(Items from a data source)
####################

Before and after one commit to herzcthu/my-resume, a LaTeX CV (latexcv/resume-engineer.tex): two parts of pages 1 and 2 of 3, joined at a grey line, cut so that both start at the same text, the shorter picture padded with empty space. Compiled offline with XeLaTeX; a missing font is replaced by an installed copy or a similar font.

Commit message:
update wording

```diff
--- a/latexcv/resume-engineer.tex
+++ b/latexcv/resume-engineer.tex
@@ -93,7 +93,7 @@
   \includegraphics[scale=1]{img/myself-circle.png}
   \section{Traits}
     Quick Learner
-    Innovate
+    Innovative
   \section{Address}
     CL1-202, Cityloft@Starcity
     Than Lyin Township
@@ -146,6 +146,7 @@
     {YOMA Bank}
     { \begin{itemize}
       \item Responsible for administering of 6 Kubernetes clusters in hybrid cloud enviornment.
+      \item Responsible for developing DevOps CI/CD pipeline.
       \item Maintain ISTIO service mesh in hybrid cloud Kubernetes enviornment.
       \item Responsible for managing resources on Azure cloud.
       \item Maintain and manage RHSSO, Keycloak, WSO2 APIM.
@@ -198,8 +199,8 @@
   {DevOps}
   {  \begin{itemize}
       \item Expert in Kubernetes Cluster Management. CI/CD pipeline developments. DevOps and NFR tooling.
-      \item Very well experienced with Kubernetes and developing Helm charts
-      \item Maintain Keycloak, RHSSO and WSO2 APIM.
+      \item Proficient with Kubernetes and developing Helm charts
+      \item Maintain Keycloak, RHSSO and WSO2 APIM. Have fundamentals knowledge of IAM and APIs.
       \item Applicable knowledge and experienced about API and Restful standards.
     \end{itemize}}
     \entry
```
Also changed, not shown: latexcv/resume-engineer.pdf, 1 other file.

####################

§ **EXERCISE GOAL**
Output each record precisely as given.

§ **ANSWER TO THIS TASK**
Before and after one commit to herzcthu/my-resume, a LaTeX CV (latexcv/resume-engineer.tex): two parts of pages 1 and 2 of 3, joined at a grey line, cut so that both start at the same text, the shorter picture padded with empty space. Compiled offline with XeLaTeX; a missing font is replaced by an installed copy or a similar font.

Commit message:
update wording

```diff
--- a/latexcv/resume-engineer.tex
+++ b/latexcv/resume-engineer.tex
@@ -93,7 +93,7 @@
   \includegraphics[scale=1]{img/myself-circle.png}
   \section{Traits}
     Quick Learner
-    Innovate
+    Innovative
   \section{Address}
     CL1-202, Cityloft@Starcity
     Than Lyin Township
@@ -146,6 +146,7 @@
     {YOMA Bank}
     { \begin{itemize}
       \item Responsible for administering of 6 Kubernetes clusters in hybrid cloud enviornment.
+      \item Responsible for developing DevOps CI/CD pipeline.
       \item Maintain ISTIO service mesh in hybrid cloud Kubernetes enviornment.
       \item Responsible for managing resources on Azure cloud.
       \item Maintain and manage RHSSO, Keycloak, WSO2 APIM.
@@ -198,8 +199,8 @@
   {DevOps}
   {  \begin{itemize}
       \item Expert in Kubernetes Cluster Management. CI/CD pipeline developments. DevOps and NFR tooling.
-      \item Very well experienced with Kubernetes and developing Helm charts
-      \item Maintain Keycloak, RHSSO and WSO2 APIM.
+      \item Proficient with Kubernetes and developing Helm charts
+      \item Maintain Keycloak, RHSSO and WSO2 APIM. Have fundamentals knowledge of IAM and APIs.
       \item Applicable knowledge and experienced about API and Restful standards.
     \end{itemize}}
     \entry
```
Also changed, not shown: latexcv/resume-engineer.pdf, 1 other file.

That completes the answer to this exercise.